Several immediate thoughts.
First, have you contacted your supplier? If not, give them a call and discuss your situation.
Second, the fungus isn't the problem, it's a consequence of the problem. You have to identify the "problem" in order to figure it out.
That leads to this...if those bass came from a region very far from you, then a rapid drop in temperature is the "problem". Let's say your fish came from Georgia, the south part of the state, stocked in West Virginia. Odds are high that those bass have some Florida genetics. If so, they can't stand rapid drops in temperature. If you got the fish locally, I'd ask if you've been aerating all winter. If so, that caused a temperature drop that caused the problem.
Third, if handling scaled fish in cold water, and their slime is compromised, they are subject to a bacterial infection. Warm water fish can't heal quickly in cold water and that give the different types of bacteria a chance to gain traction and spread. As it spreads, tissue dies. The fungus attacks sick tissue.
Fourth, you could have another stressor that you don't realize. It could be water chemistry. It could be a combination of fish handling, cold water, rapid temperature drops, over-crowded fish where bacteria can rapidly spread...and some things we don't know about.
Bottom line is this: There's a stressor that led to a bacterial infection that led to the fungus.
The solution? Warm water.

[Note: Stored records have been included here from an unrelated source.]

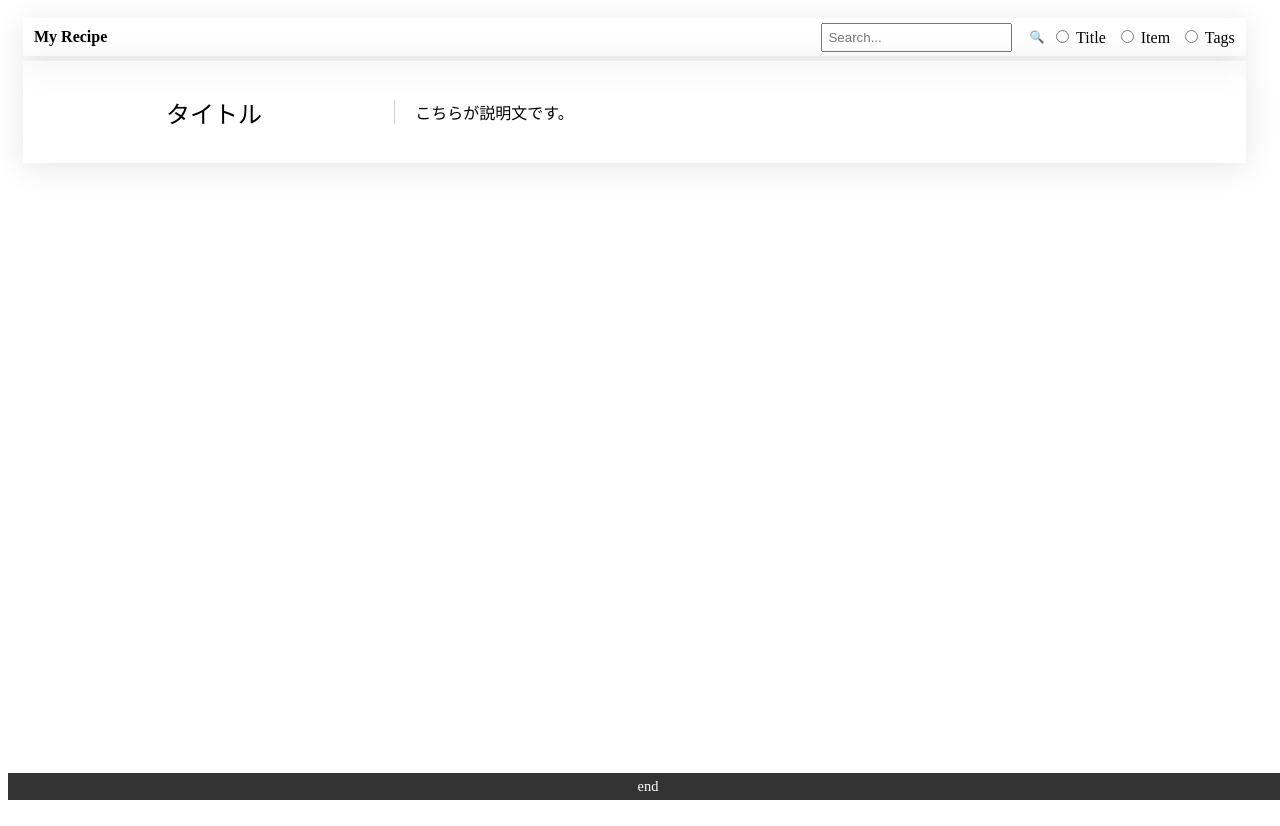
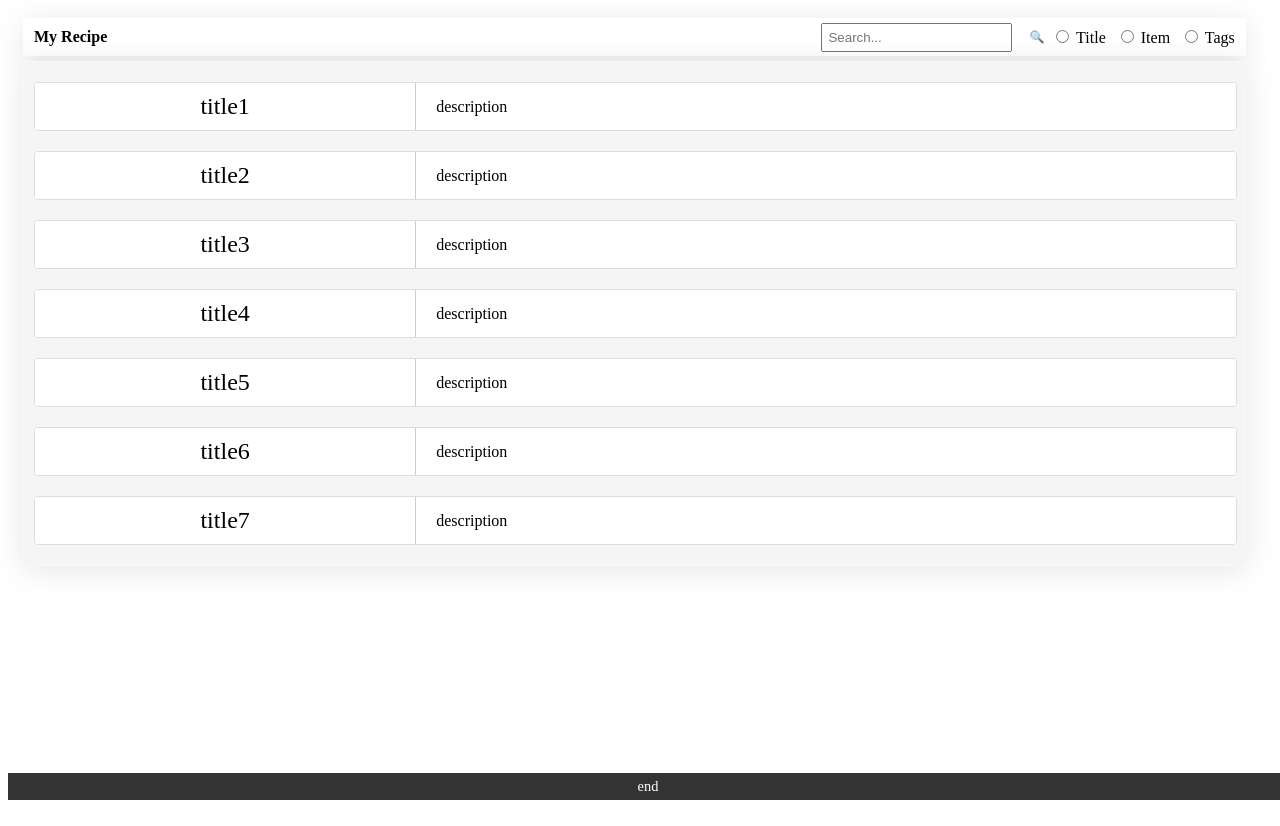
Before and after one commit to metathink/pwa-rcp, a React (Vite) app: page / in a window 1280 px wide. Built offline with nearby package versions, Linux system fonts and the light colour scheme.

Commit message:
card add

```diff
--- a/src/components/PostContainer/PostContainer.tsx
+++ b/src/components/PostContainer/PostContainer.tsx
@@ -1,7 +1,7 @@
 import styled from "styled-components";
 
 const Container = styled.div`
-  background: rgba(255, 255, 255, 0.2);
+  background: #f5f5f5; /* カード以外の領域の背景色 */
   box-shadow: 0 4px 30px rgba(0, 0, 0, 0.1);
   backdrop-filter: blur(10px);
   -webkit-backdrop-filter: blur(10px);
@@ -9,11 +9,21 @@ const Container = styled.div`
   padding: 10px;
   margin: 5px;
   width: 95%;
-  height: 10vh;
+  height: auto; /* 高さはコンテンツに応じて調整 */
 
   display: flex;
-  align-items: center;
-  justify-content: space-between;
+  flex-direction: column; /* 縦に並べる */
+  align-items: flex-start; /* 左揃え */
+`;
+
+const Card = styled.div`
+  display: flex;
+  margin: 10px 0; /* 縦に10pxのマージンを追加 */
+  width: 100%; /* 幅を100%に設定 */
+  background: #ffffff; /* カードの背景色 */
+  border: 1px solid #ddd; /* カードの境界線 */
+  border-radius: 4px; /* カードの角を丸くする */
+  overflow: hidden; /* 角を丸くしたときにコンテンツがはみ出さないようにする */
 `;
 
 const Title = styled.div`
@@ -22,28 +32,53 @@ const Title = styled.div`
   justify-content: center; /* タイトルのテキストを中央配置 */
   align-items: center; /* 垂直方向に中央配置 */
   font-size: 1.5rem; /* フォントサイズ調整 */
+  padding: 10px; /* パディングを追加 */
+  background: #ffffff; /* 背景色を統一 */
+  border-right: 1px solid rgba(0, 0, 0, 0.2); /* タイトルと説明文の間に薄い線を追加 */
 `;
 
 const Description = styled.div`
   flex: 0 0 70%; /* 右側の幅を70%に設定 */
   display: flex;
   align-items: center; /* デスクリプションの垂直方向の中央配置 */
-  padding-left: 10px; /* テキストと左の境界の間に余白を設定 */
+  padding-left: 20px; /* テキストと左の境界の間に余白を設定 */
   font-size: 1rem; /* フォントサイズ調整 */
-
-  border-left: 1px solid rgba(0, 0, 0, 0.2); /* 中央の薄い線を追加 */
-  padding-left: 20px; /* 線とテキストの間に余白を追加 */
+  background: #ffffff; /* 背景色を統一 */
 `;
 
+const PostCard = ({ title, description }: { title: string, description: string }) => {
+  return (
+    <Card>
+      <Title>{title}</Title>
+      <Description>{description}</Description>
+    </Card>
+  );
+};
 
+const PostList = () => {
+  return (
+    <>
+      <PostCard title="title1" description="description" />
+      <PostCard title="title2" description="description" />
+      <PostCard title="title3" description="description" />
+      <PostCard title="title4" description="description" />
+      <PostCard title="title5" description="description" />
+      <PostCard title="title6" description="description" />
+      <PostCard title="title7" description="description" />
+    </>
+  );
+};
+
+const onClick = () => {
+  console.log("PostContainer Clicked");
+};
 
 const PostContainer = () => {
-    return (
-        <Container>
-            <Title>タイトル</Title>
-            <Description>こちらが説明文です。</Description>
-        </Container>
-    )
-}
+  return (
+    <Container onClick={onClick}>
+      <PostList />
+    </Container>
+  );
+};
 
-export default PostContainer
+export default PostContainer;
```
Also changed, not shown: src/components/PostContainer/PostCard.tsx (added, +38 -0 lines), src/components/PostContainer/PostList.tsx (added, +17 -0 lines).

If you have a well, turn it on. When the fish begin to feed, you can add an antibiotic to the feed to fight the bacterial infection.
While the salt is a good idea, it's only treating one symptom, trying to put off the onset of fungus.
Time isn't on your side.
I think you start with your supplier and see what kind of thoughts they have...as I'm sure they've dealt with it before.
Teach a man to grow fish...
He can teach to catch fish...